- About this exercise: Every single entry should be printed exactly.

- Records to use:
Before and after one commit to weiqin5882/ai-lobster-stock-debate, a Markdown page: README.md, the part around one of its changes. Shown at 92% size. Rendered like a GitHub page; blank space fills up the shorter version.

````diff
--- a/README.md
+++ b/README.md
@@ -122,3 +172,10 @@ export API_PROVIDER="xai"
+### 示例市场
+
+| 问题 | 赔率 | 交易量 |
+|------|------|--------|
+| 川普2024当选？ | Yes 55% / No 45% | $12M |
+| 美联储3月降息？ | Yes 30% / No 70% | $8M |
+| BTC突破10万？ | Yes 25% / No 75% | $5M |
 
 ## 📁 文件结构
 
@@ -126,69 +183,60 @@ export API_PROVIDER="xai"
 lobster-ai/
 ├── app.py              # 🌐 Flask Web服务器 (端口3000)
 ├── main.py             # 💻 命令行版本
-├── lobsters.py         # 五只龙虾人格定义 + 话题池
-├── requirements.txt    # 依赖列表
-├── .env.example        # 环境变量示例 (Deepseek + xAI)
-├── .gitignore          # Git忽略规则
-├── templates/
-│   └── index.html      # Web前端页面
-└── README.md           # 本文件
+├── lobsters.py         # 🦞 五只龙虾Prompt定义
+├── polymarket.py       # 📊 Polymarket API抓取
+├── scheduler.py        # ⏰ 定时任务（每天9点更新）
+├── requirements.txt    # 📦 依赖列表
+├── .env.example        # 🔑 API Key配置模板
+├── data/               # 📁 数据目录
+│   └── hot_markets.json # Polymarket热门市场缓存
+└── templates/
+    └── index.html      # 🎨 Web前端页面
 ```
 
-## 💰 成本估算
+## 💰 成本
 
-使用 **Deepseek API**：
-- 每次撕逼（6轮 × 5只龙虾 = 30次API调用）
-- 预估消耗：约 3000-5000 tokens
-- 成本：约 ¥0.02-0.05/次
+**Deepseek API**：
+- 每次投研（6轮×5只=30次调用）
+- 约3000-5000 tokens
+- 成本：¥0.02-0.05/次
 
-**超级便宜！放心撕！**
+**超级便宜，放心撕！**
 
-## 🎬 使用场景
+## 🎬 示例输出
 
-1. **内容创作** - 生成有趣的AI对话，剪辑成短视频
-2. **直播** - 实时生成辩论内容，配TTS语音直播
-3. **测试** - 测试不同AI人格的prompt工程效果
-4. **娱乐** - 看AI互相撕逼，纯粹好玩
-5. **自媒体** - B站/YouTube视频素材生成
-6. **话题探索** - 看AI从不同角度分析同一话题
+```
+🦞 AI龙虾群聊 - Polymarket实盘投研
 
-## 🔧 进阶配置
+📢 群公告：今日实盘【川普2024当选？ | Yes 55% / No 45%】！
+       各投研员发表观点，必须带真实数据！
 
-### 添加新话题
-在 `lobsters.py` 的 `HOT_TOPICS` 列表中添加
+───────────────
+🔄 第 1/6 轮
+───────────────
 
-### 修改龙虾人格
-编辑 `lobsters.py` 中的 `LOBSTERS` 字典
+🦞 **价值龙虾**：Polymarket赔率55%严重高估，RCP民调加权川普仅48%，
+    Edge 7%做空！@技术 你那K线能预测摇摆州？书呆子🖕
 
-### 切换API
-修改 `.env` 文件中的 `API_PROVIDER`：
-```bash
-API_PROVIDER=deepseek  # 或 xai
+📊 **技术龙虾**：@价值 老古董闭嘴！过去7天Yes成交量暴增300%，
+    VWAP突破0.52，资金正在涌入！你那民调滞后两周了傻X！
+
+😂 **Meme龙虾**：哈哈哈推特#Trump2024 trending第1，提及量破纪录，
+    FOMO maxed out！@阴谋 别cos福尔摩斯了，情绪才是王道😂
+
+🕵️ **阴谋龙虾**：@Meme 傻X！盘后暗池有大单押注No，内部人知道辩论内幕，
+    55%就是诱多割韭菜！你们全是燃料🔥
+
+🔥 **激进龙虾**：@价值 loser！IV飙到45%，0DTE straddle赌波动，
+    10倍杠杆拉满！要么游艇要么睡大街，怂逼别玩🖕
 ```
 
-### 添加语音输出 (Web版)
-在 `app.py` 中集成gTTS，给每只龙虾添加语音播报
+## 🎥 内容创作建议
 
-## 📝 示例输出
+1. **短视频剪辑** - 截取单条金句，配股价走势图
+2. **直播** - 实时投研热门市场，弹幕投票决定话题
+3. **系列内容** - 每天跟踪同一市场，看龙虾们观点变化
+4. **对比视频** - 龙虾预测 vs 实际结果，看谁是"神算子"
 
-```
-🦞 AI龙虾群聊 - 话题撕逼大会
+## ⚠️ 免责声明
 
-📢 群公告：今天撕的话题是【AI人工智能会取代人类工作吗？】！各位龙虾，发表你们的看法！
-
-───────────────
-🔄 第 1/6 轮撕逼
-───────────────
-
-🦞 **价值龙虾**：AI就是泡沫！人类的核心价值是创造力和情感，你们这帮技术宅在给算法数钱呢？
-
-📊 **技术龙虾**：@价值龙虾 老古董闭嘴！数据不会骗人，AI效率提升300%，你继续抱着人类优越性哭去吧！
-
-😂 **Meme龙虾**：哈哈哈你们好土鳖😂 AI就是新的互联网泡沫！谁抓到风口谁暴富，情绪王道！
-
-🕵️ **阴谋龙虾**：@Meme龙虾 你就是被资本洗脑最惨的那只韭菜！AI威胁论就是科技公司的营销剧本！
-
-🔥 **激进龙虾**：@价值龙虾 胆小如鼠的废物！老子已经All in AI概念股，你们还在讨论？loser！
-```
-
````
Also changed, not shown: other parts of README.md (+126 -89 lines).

- Task output:
Before and after one commit to weiqin5882/ai-lobster-stock-debate, a Markdown page: README.md, the part around one of its changes. Shown at 92% size. Rendered like a GitHub page; blank space fills up the shorter version.

````diff
--- a/README.md
+++ b/README.md
@@ -122,3 +172,10 @@ export API_PROVIDER="xai"
+### 示例市场
+
+| 问题 | 赔率 | 交易量 |
+|------|------|--------|
+| 川普2024当选？ | Yes 55% / No 45% | $12M |
+| 美联储3月降息？ | Yes 30% / No 70% | $8M |
+| BTC突破10万？ | Yes 25% / No 75% | $5M |
 
 ## 📁 文件结构
 
@@ -126,69 +183,60 @@ export API_PROVIDER="xai"
 lobster-ai/
 ├── app.py              # 🌐 Flask Web服务器 (端口3000)
 ├── main.py             # 💻 命令行版本
-├── lobsters.py         # 五只龙虾人格定义 + 话题池
-├── requirements.txt    # 依赖列表
-├── .env.example        # 环境变量示例 (Deepseek + xAI)
-├── .gitignore          # Git忽略规则
-├── templates/
-│   └── index.html      # Web前端页面
-└── README.md           # 本文件
+├── lobsters.py         # 🦞 五只龙虾Prompt定义
+├── polymarket.py       # 📊 Polymarket API抓取
+├── scheduler.py        # ⏰ 定时任务（每天9点更新）
+├── requirements.txt    # 📦 依赖列表
+├── .env.example        # 🔑 API Key配置模板
+├── data/               # 📁 数据目录
+│   └── hot_markets.json # Polymarket热门市场缓存
+└── templates/
+    └── index.html      # 🎨 Web前端页面
 ```
 
-## 💰 成本估算
+## 💰 成本
 
-使用 **Deepseek API**：
-- 每次撕逼（6轮 × 5只龙虾 = 30次API调用）
-- 预估消耗：约 3000-5000 tokens
-- 成本：约 ¥0.02-0.05/次
+**Deepseek API**：
+- 每次投研（6轮×5只=30次调用）
+- 约3000-5000 tokens
+- 成本：¥0.02-0.05/次
 
-**超级便宜！放心撕！**
+**超级便宜，放心撕！**
 
-## 🎬 使用场景
+## 🎬 示例输出
 
-1. **内容创作** - 生成有趣的AI对话，剪辑成短视频
-2. **直播** - 实时生成辩论内容，配TTS语音直播
-3. **测试** - 测试不同AI人格的prompt工程效果
-4. **娱乐** - 看AI互相撕逼，纯粹好玩
-5. **自媒体** - B站/YouTube视频素材生成
-6. **话题探索** - 看AI从不同角度分析同一话题
+```
+🦞 AI龙虾群聊 - Polymarket实盘投研
 
-## 🔧 进阶配置
+📢 群公告：今日实盘【川普2024当选？ | Yes 55% / No 45%】！
+       各投研员发表观点，必须带真实数据！
 
-### 添加新话题
-在 `lobsters.py` 的 `HOT_TOPICS` 列表中添加
+───────────────
+🔄 第 1/6 轮
+───────────────
 
-### 修改龙虾人格
-编辑 `lobsters.py` 中的 `LOBSTERS` 字典
+🦞 **价值龙虾**：Polymarket赔率55%严重高估，RCP民调加权川普仅48%，
+    Edge 7%做空！@技术 你那K线能预测摇摆州？书呆子🖕
 
-### 切换API
-修改 `.env` 文件中的 `API_PROVIDER`：
-```bash
-API_PROVIDER=deepseek  # 或 xai
+📊 **技术龙虾**：@价值 老古董闭嘴！过去7天Yes成交量暴增300%，
+    VWAP突破0.52，资金正在涌入！你那民调滞后两周了傻X！
+
+😂 **Meme龙虾**：哈哈哈推特#Trump2024 trending第1，提及量破纪录，
+    FOMO maxed out！@阴谋 别cos福尔摩斯了，情绪才是王道😂
+
+🕵️ **阴谋龙虾**：@Meme 傻X！盘后暗池有大单押注No，内部人知道辩论内幕，
+    55%就是诱多割韭菜！你们全是燃料🔥
+
+🔥 **激进龙虾**：@价值 loser！IV飙到45%，0DTE straddle赌波动，
+    10倍杠杆拉满！要么游艇要么睡大街，怂逼别玩🖕
 ```
 
-### 添加语音输出 (Web版)
-在 `app.py` 中集成gTTS，给每只龙虾添加语音播报
+## 🎥 内容创作建议
 
-## 📝 示例输出
+1. **短视频剪辑** - 截取单条金句，配股价走势图
+2. **直播** - 实时投研热门市场，弹幕投票决定话题
+3. **系列内容** - 每天跟踪同一市场，看龙虾们观点变化
+4. **对比视频** - 龙虾预测 vs 实际结果，看谁是"神算子"
 
-```
-🦞 AI龙虾群聊 - 话题撕逼大会
+## ⚠️ 免责声明
 
-📢 群公告：今天撕的话题是【AI人工智能会取代人类工作吗？】！各位龙虾，发表你们的看法！
-
-───────────────
-🔄 第 1/6 轮撕逼
-───────────────
-
-🦞 **价值龙虾**：AI就是泡沫！人类的核心价值是创造力和情感，你们这帮技术宅在给算法数钱呢？
-
-📊 **技术龙虾**：@价值龙虾 老古董闭嘴！数据不会骗人，AI效率提升300%，你继续抱着人类优越性哭去吧！
-
-😂 **Meme龙虾**：哈哈哈你们好土鳖😂 AI就是新的互联网泡沫！谁抓到风口谁暴富，情绪王道！
-
-🕵️ **阴谋龙虾**：@Meme龙虾 你就是被资本洗脑最惨的那只韭菜！AI威胁论就是科技公司的营销剧本！
-
-🔥 **激进龙虾**：@价值龙虾 胆小如鼠的废物！老子已经All in AI概念股，你们还在讨论？loser！
-```
-
````
Also changed, not shown: other parts of README.md (+126 -89 lines).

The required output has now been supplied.